King Hu was also intensely interested in the new, in exploring how to make things better. In this endeavor Hu’s films broke new ground in special effects. He explored and developed many ways to create the magical reality that his wuxia masters inhabited. From playing film backwards and putting actors on wires, to adding effects and filters, or using his edits and cuts to hide or expose action, Hu was constantly trying new things. Making his films in the days before computer graphics effects, Hu managed to develop techniques for practical effects that were the best in the business.

While I have discussed my opinion that Hu’s scripts could likely be improved in previous posts, I also feel that there is something great about the way he told his stories. By letting his stories meander, and be unfocused, Hu’s films actually feel a little more real. Like life, not everything in Hu’s films is there to push the story forward. Sometimes elements, sequences or shots exist simply because that is the world the film takes place in, the world has no clear pacing, it is ambiguous and sometimes it is not clean cut the way we expect our cinema to be.

In conclusion, King Hu was a scholar and film maker whose experimental tendencies lead to many breakthroughs and ideas that pushed film making forward as a whole.
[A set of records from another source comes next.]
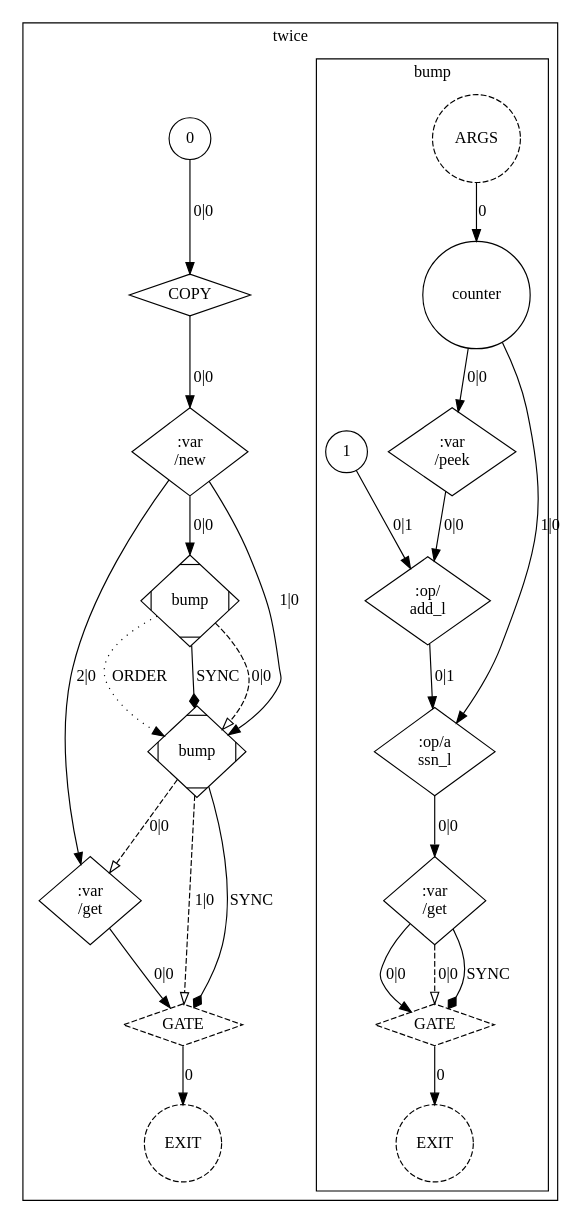
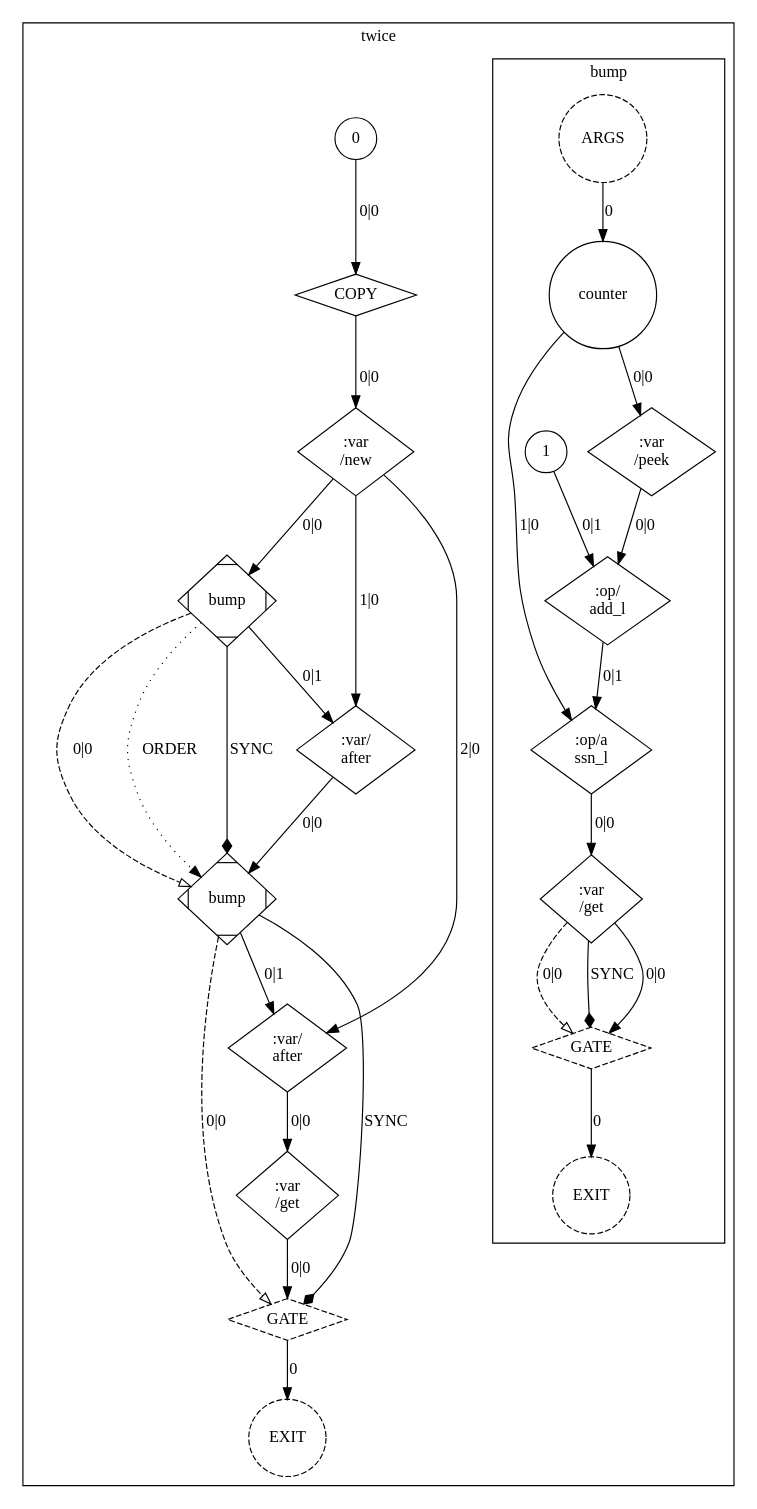
Before and after one commit to OpenCML/Camel: the diagram in docs/tutorial/images/10_var_order.dot, drawn with Graphviz. The commit also changed 3 other files, not shown here.

```diff
--- a/docs/tutorial/images/10_var_order.dot
+++ b/docs/tutorial/images/10_var_order.dot
@@ -1,51 +1,56 @@
 digraph GraphIR {
         subgraph cluster_F02 {
             label="twice";
-            tooltip="() => int pure";
+            tooltip="() => int uses ";
             subgraph cluster_F03 {
                 label="bump";
                 tooltip="(var counter: int) => int uses counter";
                 F03 [label="ARGS", type="ARGS", style=dashed, shape=circle];
                 O03 [label="EXIT", type="EXIT", style=dashed, shape=circle];
                 N00 [label="counter", type="PORT", param_name="counter", param_kind="normal", param_index="0", value_type="var int", shape=circle, style=solid, tooltip="counter"];
                 N01 [label="1", type="DATA", shape=circle, style=solid, value_type="int", tooltip="1"];
                 N02 [label=":op/\nadd_l", type="OPER", shape=diamond, style=solid, value_type="int", tooltip=":op/add_l"];
                 N03 [label=":var\n/peek", type="OPER", shape=diamond, style=solid, value_type="int", tooltip=":var/peek"];
                 N04 [label=":op/a\nssn_l", type="OPER", shape=diamond, style=solid, value_type="var int", tooltip=":op/assn_l"];
                 N05 [label=":var\n/get", type="OPER", shape=diamond, style=solid, value_type="int", tooltip=":var/get"];
                 N06 [label="GATE", type="GATE", shape=diamond, style=dashed, value_type="int", tooltip="GATE"];
                 F03 -> N00 [label="0", type="NORM_PORT", style=solid];
                 N06 -> O03 [label="0", type="EXIT", style=solid];
                 N03 -> N02 [label="0|0", type="NORM"];
                 N01 -> N02 [label="0|1", type="NORM"];
                 N00 -> N03 [label="0|0", type="NORM"];
                 N00 -> N04 [label="1|0", type="NORM"];
                 N02 -> N04 [label="0|1", type="NORM"];
                 N04 -> N05 [label="0|0", type="NORM"];
                 N05 -> N06 [label="0|0", type="NORM"];
                 N05 -> N06 [label="0|0", type="CTRL", style=dashed, arrowhead=empty];
                 N05 -> N06 [label="SYNC", type="SYNC", style=solid, arrowhead=diamond];
             }
             O02 [label="EXIT", type="EXIT", style=dashed, shape=circle];
             N07 [label="0", type="DATA", shape=circle, style=solid, value_type="int", tooltip="0"];
             N08 [label="COPY", type="COPY", shape=diamond, style=solid, value_type="int", tooltip="COPY"];
             N09 [label=":var\n/new", type="OPER", shape=diamond, style=solid, value_type="var int", tooltip=":var/new"];
             N0A [label="bump", type="FUNC", shape=Mdiamond, style=solid, width=1.1, height=1.1, value_type="int", tooltip="bump"];
             N0B [label="bump", type="FUNC", shape=Mdiamond, style=solid, width=1.1, height=1.1, value_type="int", tooltip="bump"];
-            N0C [label=":var\n/get", type="OPER", shape=diamond, style=solid, value_type="int", tooltip=":var/get"];
-            N0D [label="GATE", type="GATE", shape=diamond, style=dashed, value_type="int", tooltip="GATE"];
-            N0D -> O02 [label="0", type="EXIT", style=solid];
+            N0C [label=":var/\nafter", type="OPER", shape=diamond, style=solid, value_type="var int", tooltip=":var/after"];
+            N0D [label=":var/\nafter", type="OPER", shape=diamond, style=solid, value_type="var int", tooltip=":var/after"];
+            N0E [label=":var\n/get", type="OPER", shape=diamond, style=solid, value_type="int", tooltip=":var/get"];
+            N0F [label="GATE", type="GATE", shape=diamond, style=dashed, value_type="int", tooltip="GATE"];
+            N0F -> O02 [label="0", type="EXIT", style=solid];
             N07 -> N08 [label="0|0", type="NORM"];
             N08 -> N09 [label="0|0", type="NORM"];
             N09 -> N0A [label="0|0", type="NORM"];
-            N09 -> N0B [label="1|0", type="NORM"];
+            N0C -> N0B [label="0|0", type="NORM"];
             N0A -> N0B [label="0|0", type="CTRL", style=dashed, arrowhead=empty];
             N0A -> N0B [label="ORDER", type="ORDER", style=dotted];
             N0A -> N0B [label="SYNC", type="SYNC", style=solid, arrowhead=diamond];
-            N09 -> N0C [label="2|0", type="NORM"];
-            N0B -> N0C [label="0|0", type="CTRL", style=dashed, arrowhead=empty];
-            N0C -> N0D [label="0|0", type="NORM"];
-            N0B -> N0D [label="1|0", type="CTRL", style=dashed, arrowhead=empty];
-            N0B -> N0D [label="SYNC", type="SYNC", style=solid, arrowhead=diamond];
+            N09 -> N0C [label="1|0", type="NORM"];
+            N0A -> N0C [label="0|1", type="NORM"];
+            N09 -> N0D [label="2|0", type="NORM"];
+            N0B -> N0D [label="0|1", type="NORM"];
+            N0D -> N0E [label="0|0", type="NORM"];
+            N0E -> N0F [label="0|0", type="NORM"];
+            N0B -> N0F [label="0|0", type="CTRL", style=dashed, arrowhead=empty];
+            N0B -> N0F [label="SYNC", type="SYNC", style=solid, arrowhead=diamond];
         }
 }
```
Though many of his films have various problems, they were mostly due to his drive to constantly improve and experiment, as well as the huge amounts of pressure he faced from investors and studio heads. King Hu’s legacy is inspiring and I hope that if you are reading this you take a moment to try to find and watch some of his films. I’d recommend Come Drink With Me, or The Valiant Ones as an excellent intro into his work.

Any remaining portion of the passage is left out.